**Requirement:**
Output all the data exactly. Pictures do not belong in the copy.

++++ Source information ++++

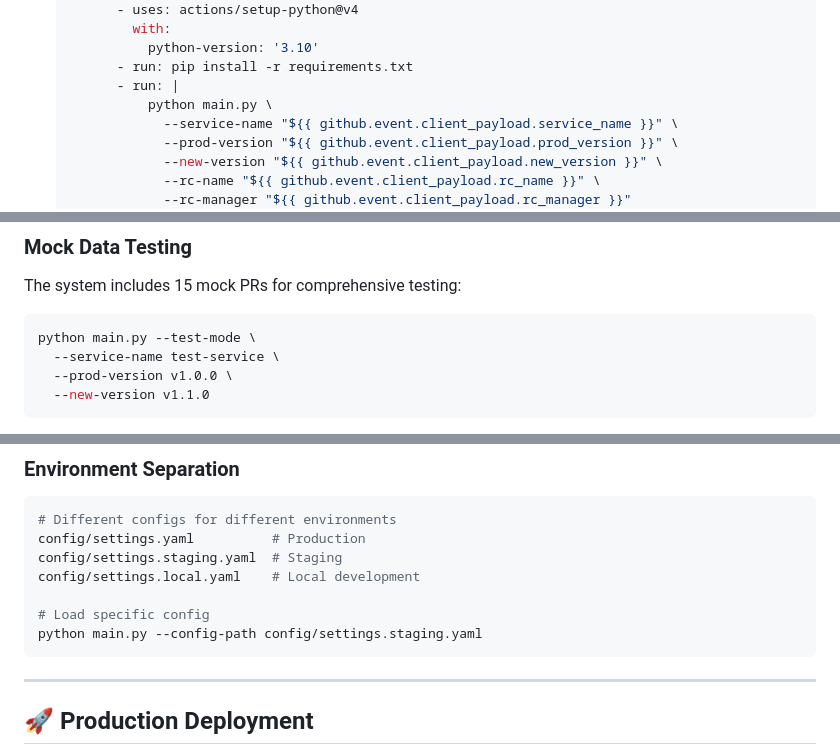
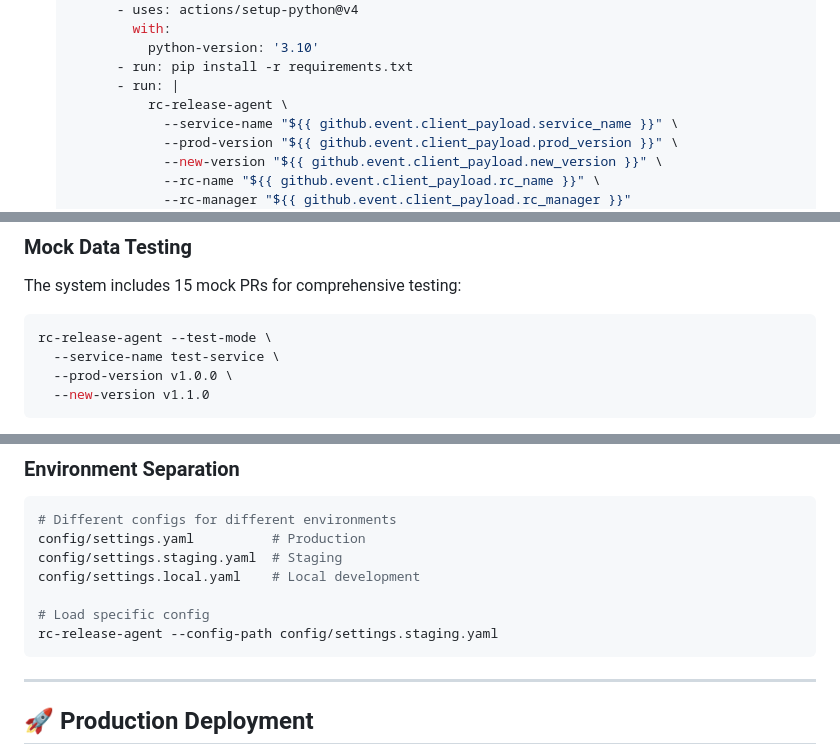
Before and after one commit to ArnoldoM23/automated-release-rc, a Markdown page: docs/SETUP.md, 3 parts joined by grey strips. Drawn GitHub-style.

````diff
--- a/docs/SETUP.md
+++ b/docs/SETUP.md
@@ -362,7 +362,7 @@ print('✅ Template system working' if manager else '❌ Template failed')
              python-version: '3.10'
          - run: pip install -r requirements.txt
          - run: |
-             python main.py \
+             rc-release-agent \
                --service-name "${{ github.event.client_payload.service_name }}" \
                --prod-version "${{ github.event.client_payload.prod_version }}" \
                --new-version "${{ github.event.client_payload.new_version }}" \
@@ -411,7 +411,7 @@ python test_external_template.py      # Dashboard URLs + external templates
 The system includes 15 mock PRs for comprehensive testing:
 
 ```bash
-python main.py --test-mode \
+rc-release-agent --test-mode \
   --service-name test-service \
   --prod-version v1.0.0 \
   --new-version v1.1.0
@@ -558,7 +558,7 @@ config/settings.staging.yaml  # Staging
 config/settings.local.yaml    # Local development
 
 # Load specific config
-python main.py --config-path config/settings.staging.yaml
+rc-release-agent --config-path config/settings.staging.yaml
 ```
 
 ---
````
Also changed, not shown: other parts of docs/SETUP.md (+5 -5 lines), docs/quickstart.md (+1 -1 lines).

++++

**Expected output:**
Before and after one commit to ArnoldoM23/automated-release-rc, a Markdown page: docs/SETUP.md, 3 parts joined by grey strips. Drawn GitHub-style.

````diff
--- a/docs/SETUP.md
+++ b/docs/SETUP.md
@@ -362,7 +362,7 @@ print('✅ Template system working' if manager else '❌ Template failed')
              python-version: '3.10'
          - run: pip install -r requirements.txt
          - run: |
-             python main.py \
+             rc-release-agent \
                --service-name "${{ github.event.client_payload.service_name }}" \
                --prod-version "${{ github.event.client_payload.prod_version }}" \
                --new-version "${{ github.event.client_payload.new_version }}" \
@@ -411,7 +411,7 @@ python test_external_template.py      # Dashboard URLs + external templates
 The system includes 15 mock PRs for comprehensive testing:
 
 ```bash
-python main.py --test-mode \
+rc-release-agent --test-mode \
   --service-name test-service \
   --prod-version v1.0.0 \
   --new-version v1.1.0
@@ -558,7 +558,7 @@ config/settings.staging.yaml  # Staging
 config/settings.local.yaml    # Local development
 
 # Load specific config
-python main.py --config-path config/settings.staging.yaml
+rc-release-agent --config-path config/settings.staging.yaml
 ```
 
 ---
````
Also changed, not shown: other parts of docs/SETUP.md (+5 -5 lines), docs/quickstart.md (+1 -1 lines).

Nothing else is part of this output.